A team of biologists in the College of Art and Sciences is taking a long look at how climate change may shift the way the green grasses grow. Jason Fridley, associate professor of biology and co-founder of the Climate Change Garden at the University, is part of an international research project that has been examining the effects of warming climate on plant life in Northern England for more than 20 years. Read article.

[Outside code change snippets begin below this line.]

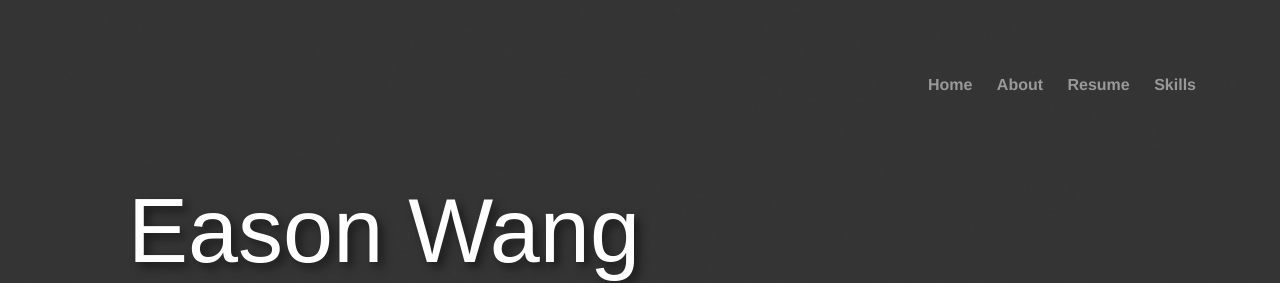
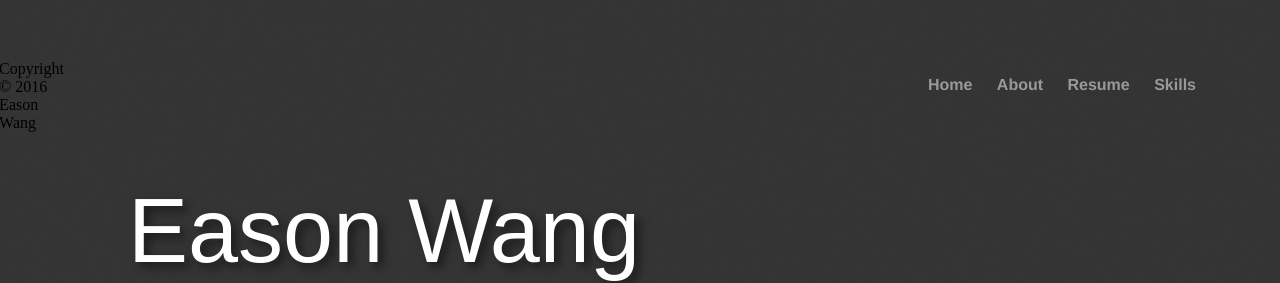
Before and after one commit to Eason666/Easonwang.github.io, a Jekyll site: the page built from index.html, in a window 1280 px wide. Shown: the top 283 px of the page. Built offline with Jekyll 4.4.1, drawn with Linux system fonts in a browser that asks for light colours.

Commit message:
Update main.css

```diff
--- a/css/main.css
+++ b/css/main.css
@@ -46,7 +46,7 @@ p {
 }
 #footer {
 	position:fixed;
-	bottom:100%;
+	bottom:auto;
 	right:95%;
 }
 
```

Twenty students from various majors gave presentations on their projects developed during the Sustainable Materials Management (SMM) Stewardship Program. The Syracuse University Environmental Finance Center (Syracuse EFC) organized the semester-long program which also included an intensive training series, where students learned about SMM concepts and practices (including Reduction, Reuse, Recycling, and Composting), youth engagement, and SMM education. Students were mentored through the process by Syracuse EFC members, and joined forces with a community organization, such as Syracuse Grows: Community Gardening and Urban Agriculture, SPCA, Syracuse Regional Market, local schools, and others to implement their newly developed programs which recommended specific ideas to improve sustainable practices and even cut costs. Students also forged relationships with members of NYS Department of Environmental Conservation and NYS Association for Reduction, Reuse, and Recycling. Project topics ranged from youth environmental education, urban gardening and food recovery, establishment of composting programs to creation of an environmental awareness blog. Students demonstrated their ability to really make a difference, even as a single individual, using a systemic approach. Each created positive change within our community and impacted views on the use of natural resources and environmental protection. For more information visit EFC’s website or Facebook page.